The company was created almost four years ago in the United States with a mission to become ‘the stock market of things’ where people could trade almost anything if a price at which the buyer and seller are both happy. Products with less demand will command lower prices over time, while items like this year’s hottest Rolexes sell at well above their retail value brand new in stores.

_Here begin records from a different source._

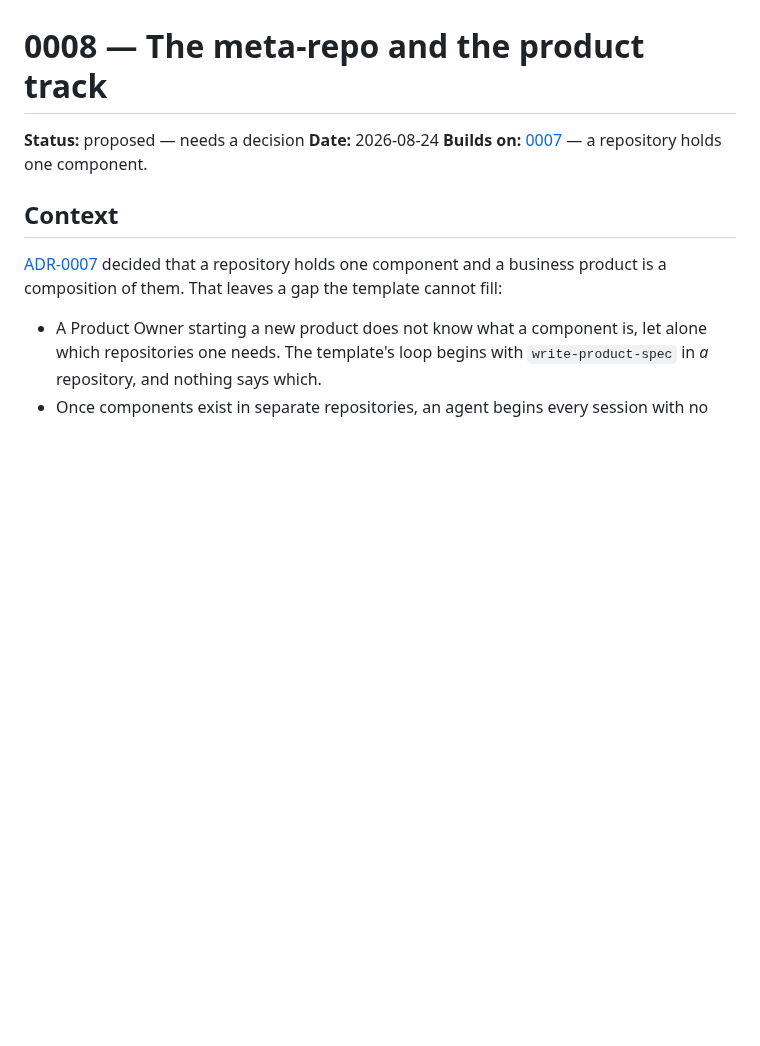
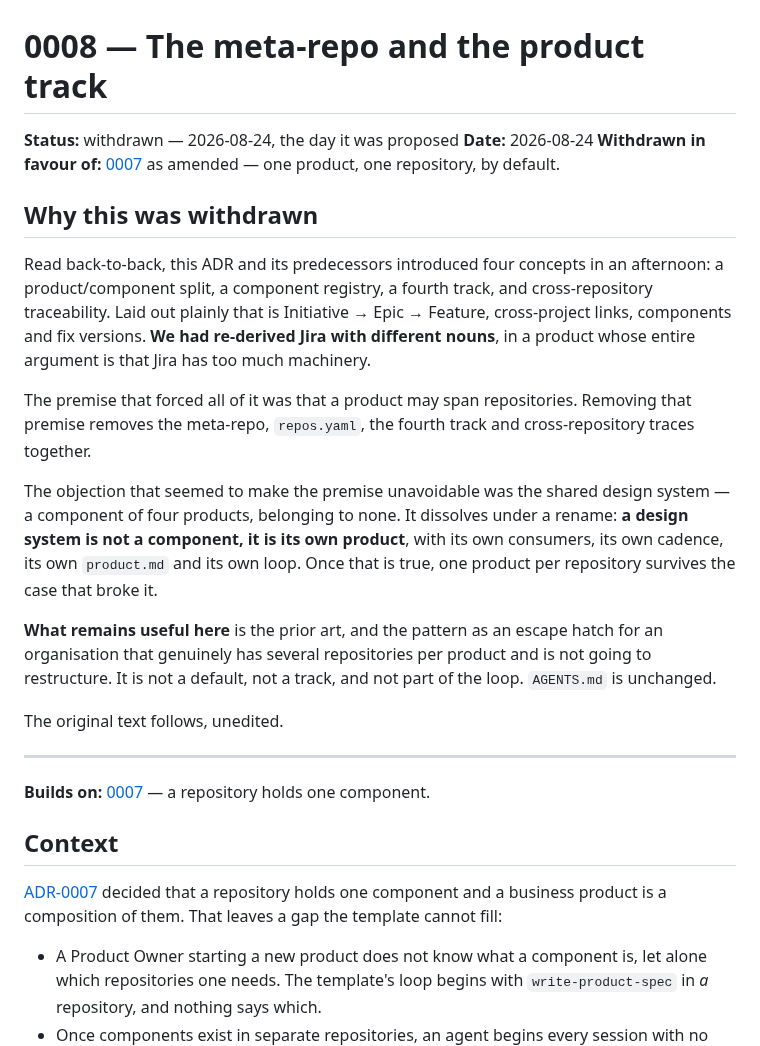
Before and after one commit to ofenton/canon, a Markdown page: docs/decisions/0008-the-meta-repo-and-the-product-track.md, the part around the change. Rendered like a GitHub page; blank space fills up the shorter version.

```diff
--- a/docs/decisions/0008-the-meta-repo-and-the-product-track.md
+++ b/docs/decisions/0008-the-meta-repo-and-the-product-track.md
@@ -1,7 +1,34 @@
 # 0008 — The meta-repo and the product track
 
-**Status:** proposed — needs a decision
+**Status:** withdrawn — 2026-08-24, the day it was proposed
 **Date:** 2026-08-24
+**Withdrawn in favour of:** [0007](0007-components-and-composed-releases.md) as amended — one
+product, one repository, by default.
+
+## Why this was withdrawn
+
+Read back-to-back, this ADR and its predecessors introduced four concepts in an afternoon: a
+product/component split, a component registry, a fourth track, and cross-repository traceability.
+Laid out plainly that is Initiative → Epic → Feature, cross-project links, components and fix
+versions. **We had re-derived Jira with different nouns**, in a product whose entire argument is
+that Jira has too much machinery.
+
+The premise that forced all of it was that a product may span repositories. Removing that premise
+removes the meta-repo, `repos.yaml`, the fourth track and cross-repository traces together.
+
+The objection that seemed to make the premise unavoidable was the shared design system — a component
+of four products, belonging to none. It dissolves under a rename: **a design system is not a
+component, it is its own product**, with its own consumers, its own cadence, its own `product.md`
+and its own loop. Once that is true, one product per repository survives the case that broke it.
+
+**What remains useful here** is the prior art, and the pattern as an escape hatch for an
+organisation that genuinely has several repositories per product and is not going to restructure.
+It is not a default, not a track, and not part of the loop. `AGENTS.md` is unchanged.
+
+The original text follows, unedited.
+
+---
+
 **Builds on:** [0007](0007-components-and-composed-releases.md) — a repository holds one component.
 
 ## Context
```
Also changed, not shown: docs/decisions/0007-components-and-composed-releases.md (+52 -1 lines).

StockX started out trading collectible trainers (sneakers in the American vernacular), but added watches and handbags last year. The business hired David Lee to head the watches vertical. He brings almost a decade of experience from the luxury watch retail market, including six years at Tourneau where he ended up heading the group’s pre-owned watch department. He later joined Eleven James, another ecommerce business trading in luxury watches that has now closed.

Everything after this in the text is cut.